▸ **Stored data entries**:
----

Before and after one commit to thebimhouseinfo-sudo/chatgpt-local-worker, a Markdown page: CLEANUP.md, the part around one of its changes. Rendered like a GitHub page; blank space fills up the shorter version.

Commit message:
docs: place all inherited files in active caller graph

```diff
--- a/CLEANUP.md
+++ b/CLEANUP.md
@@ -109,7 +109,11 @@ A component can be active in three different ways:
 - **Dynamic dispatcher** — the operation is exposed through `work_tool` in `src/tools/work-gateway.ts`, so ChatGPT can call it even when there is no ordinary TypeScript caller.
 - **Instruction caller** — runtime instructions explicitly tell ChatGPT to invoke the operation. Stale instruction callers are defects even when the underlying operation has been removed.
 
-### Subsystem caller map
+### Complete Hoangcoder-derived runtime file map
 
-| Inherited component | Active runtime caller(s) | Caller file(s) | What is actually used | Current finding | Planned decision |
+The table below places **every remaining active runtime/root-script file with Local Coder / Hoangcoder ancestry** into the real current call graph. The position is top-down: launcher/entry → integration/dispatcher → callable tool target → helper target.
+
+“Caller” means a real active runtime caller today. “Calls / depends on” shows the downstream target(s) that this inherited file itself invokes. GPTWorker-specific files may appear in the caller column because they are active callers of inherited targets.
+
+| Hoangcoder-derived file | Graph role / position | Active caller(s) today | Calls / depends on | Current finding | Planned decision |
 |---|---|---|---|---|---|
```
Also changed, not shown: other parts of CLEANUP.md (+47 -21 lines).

----

▸ **To do**: Repeat every record above precisely.

▸ **Output**:
Before and after one commit to thebimhouseinfo-sudo/chatgpt-local-worker, a Markdown page: CLEANUP.md, the part around one of its changes. Rendered like a GitHub page; blank space fills up the shorter version.

Commit message:
docs: place all inherited files in active caller graph

```diff
--- a/CLEANUP.md
+++ b/CLEANUP.md
@@ -109,7 +109,11 @@ A component can be active in three different ways:
 - **Dynamic dispatcher** — the operation is exposed through `work_tool` in `src/tools/work-gateway.ts`, so ChatGPT can call it even when there is no ordinary TypeScript caller.
 - **Instruction caller** — runtime instructions explicitly tell ChatGPT to invoke the operation. Stale instruction callers are defects even when the underlying operation has been removed.
 
-### Subsystem caller map
+### Complete Hoangcoder-derived runtime file map
 
-| Inherited component | Active runtime caller(s) | Caller file(s) | What is actually used | Current finding | Planned decision |
+The table below places **every remaining active runtime/root-script file with Local Coder / Hoangcoder ancestry** into the real current call graph. The position is top-down: launcher/entry → integration/dispatcher → callable tool target → helper target.
+
+“Caller” means a real active runtime caller today. “Calls / depends on” shows the downstream target(s) that this inherited file itself invokes. GPTWorker-specific files may appear in the caller column because they are active callers of inherited targets.
+
+| Hoangcoder-derived file | Graph role / position | Active caller(s) today | Calls / depends on | Current finding | Planned decision |
 |---|---|---|---|---|---|
```
Also changed, not shown: other parts of CLEANUP.md (+47 -21 lines).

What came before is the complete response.